KAI RYSSDAL: President Bush uncapped his veto pen today, for only the fourth time since he took office -- on a bill that has broad support in Congress, too. Unless House Democrats can swing some Republicans to vote their way, the State Children's Health Insurance Program, or S-CHIP, won't be getting any bigger this year.
Health Care is the biggest domestic issue in the 2008 presidential race. Everybody's feeling the pinch, even enormous companies. General Motors, for example, just unloaded billions of dollars in healthcare obligations.
Commentator Robert Reich thinks GM's a fine example for the rest of the country:
ROBERT REICH: GM isn't the only big company to stop insuring the health of its employees -- according to a recent survey by the Kaiser Family Foundation, the portion of firms offering health benefits has dropped from 69 to 60 percent in just seven years.
Even among workers who still get them, benefits are getting stingier. Last year, 38 percent of workers had to pay deductibles of $500 or more. Meanwhile, co-payments and premiums are soaring. In other words, the whole system of employer-based health care is unraveling.
Why? Because in an ever-more-competitive global economy, companies can't afford its rising costs, and their shareholders don't want to face its increasing risks and uncertainties.
Even for workers, the employer-based system makes less and less sense. These days, most people move from job to job, which means they lose coverage between jobs -- when they and their families are especially strapped. And a growing number aren't tied to a particular employer at all.
I say, let's just scrap the employer-based system altogether. Use the $200 billion or so of annual tax deductions the system now relies on for employers and employees to help lower-income Americans -- who aren't poor enough to qualify for Medicaid -- afford basic health insurance.
And then allow anybody who wants to reduce their health-insurance costs to join them -- along with retirees, government workers and the poor, all of whom are already in government plans -- in a "SuperMedicare" plan that would have so many members it could negotiate with drug companies, suppliers and hospitals for bargain-basement rates.
It's a win-win-win. Employers no longer pay rising health-care costs. Employees get affordable health insurance even when they're between jobs or have no steady employer. Nobody loses any options they now have.
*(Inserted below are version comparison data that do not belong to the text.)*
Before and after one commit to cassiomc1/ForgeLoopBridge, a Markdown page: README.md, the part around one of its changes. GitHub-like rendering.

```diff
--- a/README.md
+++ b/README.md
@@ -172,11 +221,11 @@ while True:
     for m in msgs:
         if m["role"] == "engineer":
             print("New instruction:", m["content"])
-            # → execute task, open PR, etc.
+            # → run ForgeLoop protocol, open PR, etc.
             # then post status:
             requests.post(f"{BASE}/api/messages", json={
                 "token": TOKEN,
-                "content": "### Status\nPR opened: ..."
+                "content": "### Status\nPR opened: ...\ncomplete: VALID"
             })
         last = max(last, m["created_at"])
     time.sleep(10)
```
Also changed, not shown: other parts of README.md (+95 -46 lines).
The only losers are the big insurance companies, hospital chains, and drug companies. Seems like a small price to pay, doesn't it?
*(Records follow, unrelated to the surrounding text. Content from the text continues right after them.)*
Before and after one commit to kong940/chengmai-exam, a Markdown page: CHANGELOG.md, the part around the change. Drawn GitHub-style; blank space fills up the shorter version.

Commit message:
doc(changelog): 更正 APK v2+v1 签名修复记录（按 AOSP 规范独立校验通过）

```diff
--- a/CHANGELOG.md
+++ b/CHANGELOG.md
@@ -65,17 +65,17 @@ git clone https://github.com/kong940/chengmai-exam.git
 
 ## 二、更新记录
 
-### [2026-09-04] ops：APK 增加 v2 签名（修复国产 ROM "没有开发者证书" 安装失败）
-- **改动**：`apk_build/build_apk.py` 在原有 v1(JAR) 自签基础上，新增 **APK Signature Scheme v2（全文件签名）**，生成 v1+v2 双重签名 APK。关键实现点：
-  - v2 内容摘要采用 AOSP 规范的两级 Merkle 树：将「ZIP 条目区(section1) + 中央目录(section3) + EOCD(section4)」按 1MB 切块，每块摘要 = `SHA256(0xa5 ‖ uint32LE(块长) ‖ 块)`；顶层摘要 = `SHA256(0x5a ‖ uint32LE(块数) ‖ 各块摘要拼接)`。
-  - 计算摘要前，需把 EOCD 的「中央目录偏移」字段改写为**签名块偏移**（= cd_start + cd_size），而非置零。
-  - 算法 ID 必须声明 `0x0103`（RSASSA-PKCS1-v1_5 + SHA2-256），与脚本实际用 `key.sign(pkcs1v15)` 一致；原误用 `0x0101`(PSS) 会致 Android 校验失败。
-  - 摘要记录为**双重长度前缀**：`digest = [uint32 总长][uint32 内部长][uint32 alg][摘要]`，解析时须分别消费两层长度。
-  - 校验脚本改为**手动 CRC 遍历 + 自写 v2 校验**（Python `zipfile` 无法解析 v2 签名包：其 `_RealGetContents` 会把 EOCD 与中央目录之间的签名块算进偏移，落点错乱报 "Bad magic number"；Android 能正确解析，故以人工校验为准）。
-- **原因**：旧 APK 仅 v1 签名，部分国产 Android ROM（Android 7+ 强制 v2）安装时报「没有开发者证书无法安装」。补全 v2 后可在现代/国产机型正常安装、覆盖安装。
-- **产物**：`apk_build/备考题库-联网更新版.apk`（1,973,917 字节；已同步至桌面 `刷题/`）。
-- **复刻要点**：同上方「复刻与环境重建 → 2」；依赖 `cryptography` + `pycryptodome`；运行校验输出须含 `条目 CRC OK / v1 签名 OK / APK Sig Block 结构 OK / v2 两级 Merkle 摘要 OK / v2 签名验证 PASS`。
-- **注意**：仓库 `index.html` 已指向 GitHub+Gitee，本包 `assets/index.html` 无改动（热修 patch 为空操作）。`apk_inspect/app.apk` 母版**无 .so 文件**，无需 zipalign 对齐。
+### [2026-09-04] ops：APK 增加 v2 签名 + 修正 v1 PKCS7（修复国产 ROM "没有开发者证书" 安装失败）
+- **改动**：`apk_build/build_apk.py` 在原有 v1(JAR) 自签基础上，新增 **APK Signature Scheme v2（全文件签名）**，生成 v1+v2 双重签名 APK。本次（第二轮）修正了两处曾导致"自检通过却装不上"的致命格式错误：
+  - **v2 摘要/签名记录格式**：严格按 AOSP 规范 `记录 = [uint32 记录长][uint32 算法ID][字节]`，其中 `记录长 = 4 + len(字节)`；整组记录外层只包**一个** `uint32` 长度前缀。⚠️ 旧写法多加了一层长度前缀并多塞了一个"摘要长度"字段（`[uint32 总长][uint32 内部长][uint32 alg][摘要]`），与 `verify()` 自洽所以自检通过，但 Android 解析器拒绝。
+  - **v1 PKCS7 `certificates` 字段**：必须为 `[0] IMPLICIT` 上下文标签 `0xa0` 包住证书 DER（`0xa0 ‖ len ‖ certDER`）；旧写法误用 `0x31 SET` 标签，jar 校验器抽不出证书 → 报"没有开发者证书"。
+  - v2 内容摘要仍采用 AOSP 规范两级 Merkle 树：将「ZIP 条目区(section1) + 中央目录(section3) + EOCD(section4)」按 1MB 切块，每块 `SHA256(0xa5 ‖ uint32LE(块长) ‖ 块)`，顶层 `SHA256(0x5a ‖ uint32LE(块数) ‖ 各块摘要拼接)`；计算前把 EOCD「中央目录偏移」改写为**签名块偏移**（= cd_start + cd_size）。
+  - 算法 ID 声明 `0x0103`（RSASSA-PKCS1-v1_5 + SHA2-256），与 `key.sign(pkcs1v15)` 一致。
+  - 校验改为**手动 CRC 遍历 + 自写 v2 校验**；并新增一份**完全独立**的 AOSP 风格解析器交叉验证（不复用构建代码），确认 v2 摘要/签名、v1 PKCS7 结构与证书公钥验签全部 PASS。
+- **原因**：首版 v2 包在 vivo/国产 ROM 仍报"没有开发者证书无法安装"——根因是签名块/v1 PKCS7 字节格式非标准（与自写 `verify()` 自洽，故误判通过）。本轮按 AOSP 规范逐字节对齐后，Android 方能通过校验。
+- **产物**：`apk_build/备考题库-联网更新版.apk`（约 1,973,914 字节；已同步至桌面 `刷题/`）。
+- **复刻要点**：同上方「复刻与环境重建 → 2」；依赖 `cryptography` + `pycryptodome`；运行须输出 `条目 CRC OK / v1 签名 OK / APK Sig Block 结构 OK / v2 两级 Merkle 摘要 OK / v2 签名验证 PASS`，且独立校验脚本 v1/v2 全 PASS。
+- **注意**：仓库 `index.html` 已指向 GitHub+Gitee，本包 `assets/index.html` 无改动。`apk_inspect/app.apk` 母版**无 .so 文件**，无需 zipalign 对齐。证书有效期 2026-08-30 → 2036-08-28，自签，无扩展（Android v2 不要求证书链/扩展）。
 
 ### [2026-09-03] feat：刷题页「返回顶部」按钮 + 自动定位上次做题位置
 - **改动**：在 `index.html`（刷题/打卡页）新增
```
RYSSDAL: The latest book from former Labor Secretary Robert Reich is called SuperCapitalism.